Now carefully flip the assembly over, and place it on a box such that the I/O plate of the PCB hangs past the box allowing the rest to lay flat. Use the provided screws, washers and nuts to install the block and also secure the I/O plate to the PCB as well which is a detail that more than one of XSPC’s competitors have forgotten about or not bothered to cater to. Note also that the EVGA ACX backplate, part of the GPU I used for testing, is fully compatible with the XSPC Razor water block so you can get away with this back plate if you have the same GPU.

In case you are going to use the XSPC back plate, start by placing the provided thermal pads over the two sets of ICs on the back, and then place washers over the appropriate holes noting that you may have to remove some of the screws/washers that were already used before. Once done, align the back plate on top and carefully install it using the provided longer screws making sure the washers have not moved. This is the trickiest part of the installation process but going one screw at a time and checking from the side continually will help a lot.

Removing the back plate and water block we see excellent contact everywhere, including a nice thermal paste spread.

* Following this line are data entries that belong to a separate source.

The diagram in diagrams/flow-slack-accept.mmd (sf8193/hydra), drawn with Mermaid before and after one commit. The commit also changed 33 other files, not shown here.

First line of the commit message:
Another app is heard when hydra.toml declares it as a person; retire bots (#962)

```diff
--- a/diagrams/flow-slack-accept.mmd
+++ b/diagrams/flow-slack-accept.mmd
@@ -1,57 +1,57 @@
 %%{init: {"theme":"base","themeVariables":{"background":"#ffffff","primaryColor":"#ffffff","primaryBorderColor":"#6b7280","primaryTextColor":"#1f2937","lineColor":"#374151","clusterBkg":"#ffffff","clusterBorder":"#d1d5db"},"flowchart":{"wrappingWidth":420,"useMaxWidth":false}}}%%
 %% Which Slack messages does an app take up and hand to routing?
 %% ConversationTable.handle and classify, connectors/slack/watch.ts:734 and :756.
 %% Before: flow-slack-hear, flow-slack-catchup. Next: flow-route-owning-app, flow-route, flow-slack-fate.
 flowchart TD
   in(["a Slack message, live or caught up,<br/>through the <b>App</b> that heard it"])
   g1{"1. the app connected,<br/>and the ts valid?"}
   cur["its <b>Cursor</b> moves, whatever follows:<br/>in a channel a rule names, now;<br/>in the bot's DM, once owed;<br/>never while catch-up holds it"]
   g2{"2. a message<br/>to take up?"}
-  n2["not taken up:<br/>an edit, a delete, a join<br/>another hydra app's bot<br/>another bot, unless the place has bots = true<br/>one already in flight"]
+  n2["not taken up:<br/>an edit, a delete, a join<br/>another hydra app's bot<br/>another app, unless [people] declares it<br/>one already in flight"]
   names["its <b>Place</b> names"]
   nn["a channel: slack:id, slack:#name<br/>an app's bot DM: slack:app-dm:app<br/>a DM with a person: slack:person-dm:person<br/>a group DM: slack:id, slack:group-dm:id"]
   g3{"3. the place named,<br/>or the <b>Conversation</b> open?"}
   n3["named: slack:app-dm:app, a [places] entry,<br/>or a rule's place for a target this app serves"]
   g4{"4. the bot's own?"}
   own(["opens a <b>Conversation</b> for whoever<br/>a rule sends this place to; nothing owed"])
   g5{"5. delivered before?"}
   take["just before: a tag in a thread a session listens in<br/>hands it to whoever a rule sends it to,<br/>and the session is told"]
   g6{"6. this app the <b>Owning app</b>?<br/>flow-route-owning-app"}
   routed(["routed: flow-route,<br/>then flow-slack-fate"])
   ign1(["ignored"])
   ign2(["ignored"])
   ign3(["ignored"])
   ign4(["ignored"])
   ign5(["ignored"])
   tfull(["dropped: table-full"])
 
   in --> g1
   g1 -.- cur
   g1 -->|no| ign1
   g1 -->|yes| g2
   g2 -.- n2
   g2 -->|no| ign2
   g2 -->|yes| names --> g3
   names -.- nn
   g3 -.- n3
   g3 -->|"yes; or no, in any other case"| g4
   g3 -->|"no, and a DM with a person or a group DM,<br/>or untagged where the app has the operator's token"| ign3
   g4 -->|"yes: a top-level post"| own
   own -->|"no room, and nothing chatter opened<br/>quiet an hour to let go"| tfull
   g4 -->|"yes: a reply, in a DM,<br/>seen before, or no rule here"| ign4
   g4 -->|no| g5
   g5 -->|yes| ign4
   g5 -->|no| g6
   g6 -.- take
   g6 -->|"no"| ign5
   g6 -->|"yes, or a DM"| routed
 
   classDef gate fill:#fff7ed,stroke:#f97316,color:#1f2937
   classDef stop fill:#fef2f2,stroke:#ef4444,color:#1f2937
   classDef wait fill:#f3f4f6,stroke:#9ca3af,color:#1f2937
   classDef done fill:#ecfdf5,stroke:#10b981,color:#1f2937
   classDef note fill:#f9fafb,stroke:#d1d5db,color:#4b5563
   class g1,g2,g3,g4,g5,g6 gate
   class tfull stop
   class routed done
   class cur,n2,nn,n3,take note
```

Good job getting this spot on, XSPC! Let’s now see how it performs beginning with liquid flow restriction on the next page.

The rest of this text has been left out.